The Dinosaur Jr. bassist will perform at the Majestic Theater on Oct. 13. He'll play with Tom Watson and Raul Morales, who also back ex-Minuteman Mike Watt as the Missingmen.
In an interview with Isthmus last week, Barlow talked about the new album and memories of early Madison shows.
How did you connect with the Missingmen?
Mike Watt and the Missingmen toured with Dinosaur Jr. last spring. At that time, I talked to Tom Watson and realized he was in an early L.A. punk band, Toxic Shock, that I liked a lot. He expressed interest in playing when we were back in L.A. I had just found out that my plan for a band to tour behind Goodnight Unknown had fallen through. It seemed logical to just scoop up the Missingmen package.
What, if any, current life experiences influenced Goodnight Unknown?
Some of it sounds like living in L.A. to me, considering my place in my neighborhood. L.A. is a complex place, far more than outsiders give it credit for being. It goes beyond clichés about Hollywood and the end of civilization, though those things color the experience of living there.
You write spacious acoustic songs right alongside dense, noisy rock. Is this intentional, and if not, what drives it?
My musical tastes, I imagine. I began writing songs inspired by hardcore punk, noise and post-punk. But I loved John Denver and '70s soft rock as a kid. I haven't really settled on one or the other and dream of the perfect fusion of the two.
What memories do you have of playing shows in Madison?
My first shows in Madison were at O'Cayz Corral, which was a great place.

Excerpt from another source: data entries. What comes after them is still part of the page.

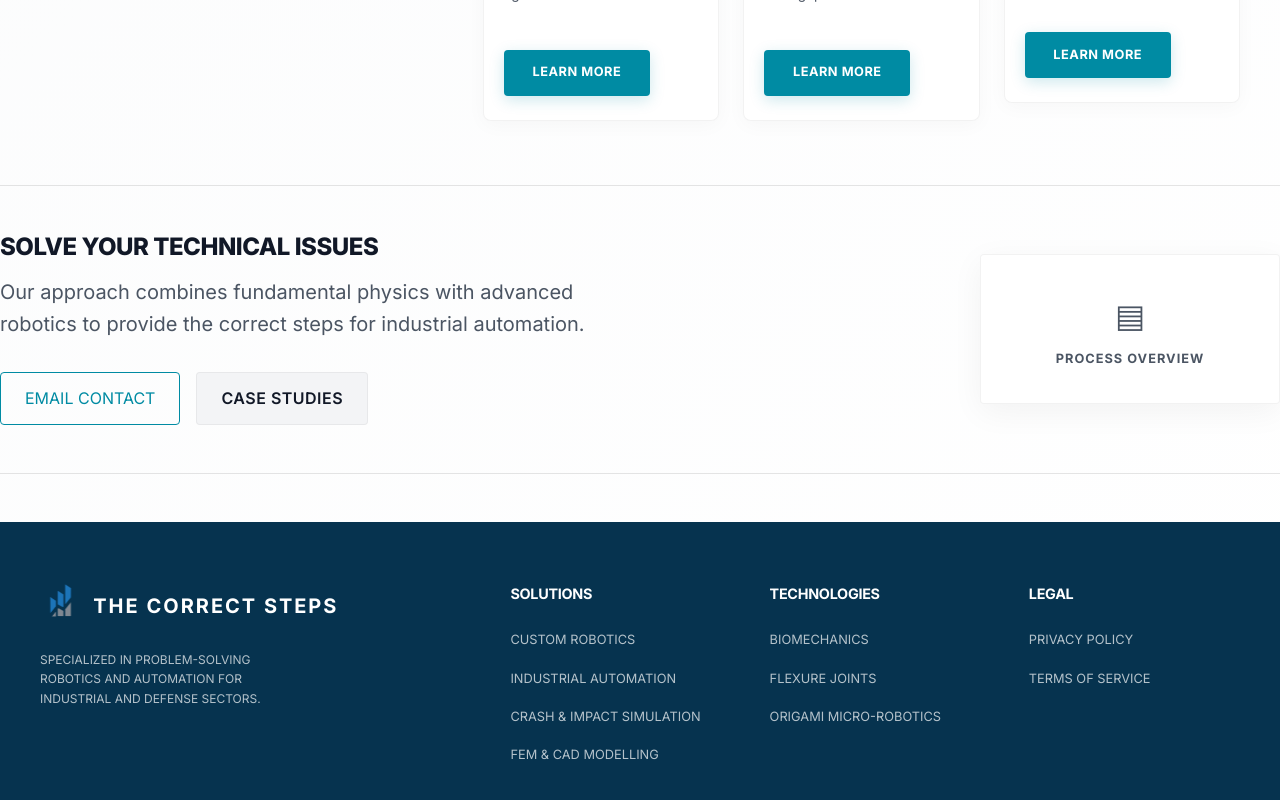
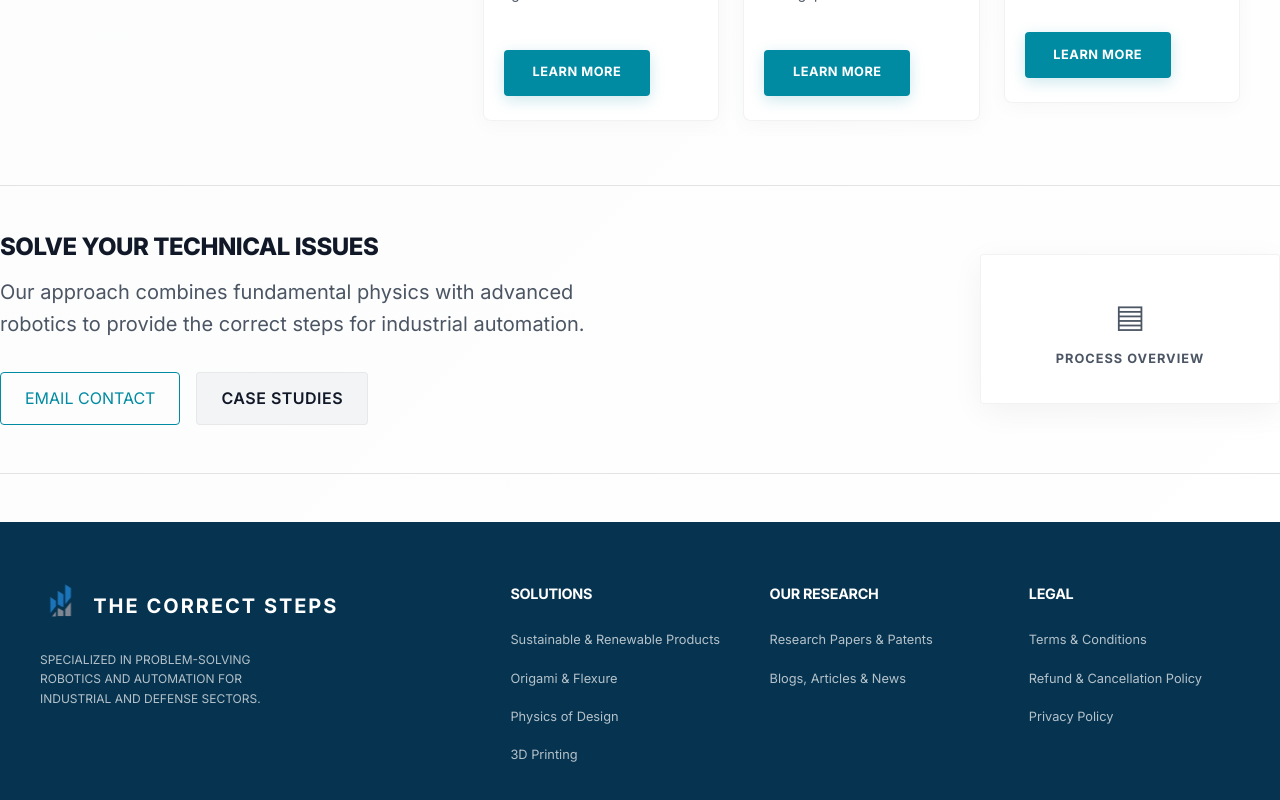
Before and after one commit to MayurSoni2003/csc-web, a Next.js app: page / in a window 1280 px wide. Shown: the part 1994-2794 px from the top of the page. Built offline with nearby package versions, Linux system fonts and the light colour scheme.

Commit message:
Navbar and footer updated

```diff
--- a/app/components/Footer.tsx
+++ b/app/components/Footer.tsx
@@ -23,25 +23,25 @@ function Footer(){
                         <div className="footer-links">
                         <h4>SOLUTIONS</h4>
                         <ul>
-                            <li><Link href="#">CUSTOM ROBOTICS</Link></li>
-                            <li><Link href="#">INDUSTRIAL AUTOMATION</Link></li>
-                            <li><Link href="#">CRASH &amp; IMPACT SIMULATION</Link></li>
-                            <li><Link href="#">FEM &amp; CAD MODELLING</Link></li>
+                            <li><Link href="#">Sustainable & Renewable Products</Link></li>
+                            <li><Link href="#">Origami & Flexure</Link></li>
+                            <li><Link href="#">Physics of Design</Link></li>
+                            <li><Link href="#">3D Printing</Link></li>
                         </ul>
                         </div>
                         <div className="footer-links">
-                        <h4>TECHNOLOGIES</h4>
+                        <h4>OUR RESEARCH</h4>
                         <ul>
-                            <li><Link href="#">BIOMECHANICS</Link></li>
-                            <li><Link href="#">FLEXURE JOINTS</Link></li>
-                            <li><Link href="#">ORIGAMI MICRO-ROBOTICS</Link></li>
+                            <li><Link href="#">Research Papers & Patents</Link></li>
+                            <li><Link href="#">Blogs, Articles & News</Link></li>
                         </ul>
                         </div>
                         <div className="footer-links">
                         <h4>LEGAL</h4>
                         <ul>
-                            <li><Link href="#">PRIVACY POLICY</Link></li>
-                            <li><Link href="#">TERMS OF SERVICE</Link></li>
+                            <li><Link href="#">Terms & Conditions</Link></li>
+                            <li><Link href="#">Refund & Cancellation Policy</Link></li>
+                            <li><Link href="#">Privacy Policy</Link></li>
                         </ul>
                         </div>
                     </div>
--- a/app/components/Navbar.tsx
+++ b/app/components/Navbar.tsx
@@ -22,7 +22,6 @@ const Navbar = () => {
   ];
 
   const researchItems = [
-    { label: 'Virtual Research Lab', href: '/research/virtual-research-lab' },
     { label: 'Research Papers & Patents', href: '/research/research-papers-patents' },
     { label: 'Blogs, Articles & News', href: '/research/blogs-articles-news' },
   ];
@@ -90,13 +89,13 @@ const Navbar = () => {
               href="/"
               className={activeLink === '/' || activeLink === '' ? 'active' : ''}
               onClick={() => handleLinkClick('/')}
-            >HOME</Link>
+            >Home</Link>
           </li>
           <li className="nav-dropdown-wrapper">
             <div className={`nav-dropdown-trigger
               ${pathname.startsWith('/solutions') ? 'active' : ''}`}
             >
-              SOLUTIONS
+              Solutions
               <svg className="dropdown-chevron" width="10" height="6" viewBox="0 0 10 6" fill="none" xmlns="http://www.w3.org/2000/svg">
                 <path d="M1 1L5 5L9 1" stroke="currentColor" strokeWidth="1.5" strokeLinecap="round" strokeLinejoin="round"/>
               </svg>
@@ -122,15 +121,15 @@ const Navbar = () => {
               href="/#products"
               className={activeLink === '#products' ? 'active' : ''}
               onClick={() => handleLinkClick('#products')}
-            > PRODUCTS</Link>
+            > Our Products</Link>
           </li>
-          {/* <li>
+          <li>
             <Link
               href="/virtual-research-lab"
               className={activeLink === '/virtual-research-lab' ? 'active' : ''}
               onClick={() => handleLinkClick('/virtual-research-lab')}
-            >VIRTUAL RESEARCH LAB</Link>
-          </li> */}
+            >Virtual Research Lab</Link>
+          </li>
           <li>
             <Link
               href="https://oltp.thecorrectsteps.com"
@@ -144,7 +143,7 @@ const Navbar = () => {
               className={`nav-dropdown-trigger
               ${pathname.startsWith('/research') ? 'active' : ''}`}
             >
-               RESEARCH
+               Research
               <svg className="dropdown-chevron" width="10" height="6" viewBox="0 0 10 6" fill="none" xmlns="http://www.w3.org/2000/svg">
                 <path d="M1 1L5 5L9 1" stroke="currentColor" strokeWidth="1.5" strokeLinecap="round" strokeLinejoin="round"/>
               </svg>
@@ -169,21 +168,21 @@ const Navbar = () => {
               href="/about-us"
               className={pathname.startsWith('/about-us') ? 'active' : ''}
               onClick={() => handleLinkClick('/about-us')}
-            >ABOUT US</Link>
+            >About Us</Link>
           </li>
           <li>
             <Link
               href="/contact-us"
               className={pathname.startsWith('/contact-us') ? 'active' : ''}
               onClick={() => handleLinkClick('/contact-us')}
-            >CONTACT US</Link>
+            >Contact Us</Link>
           </li>
           <li>
             <Link
               href="/#careers"
               className={activeLink === '#careers' ? 'active' : ''}
               onClick={() => handleLinkClick('#careers')}
-            >CAREERS</Link>
+            >Careers</Link>
           </li>
           {/* <li>
             <Link
```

At an early Dinosaur Jr. show - if not the first in Madison - the guys from Killdozer did an impromptu set of cover songs. I loved Killdozer, so that felt pretty special.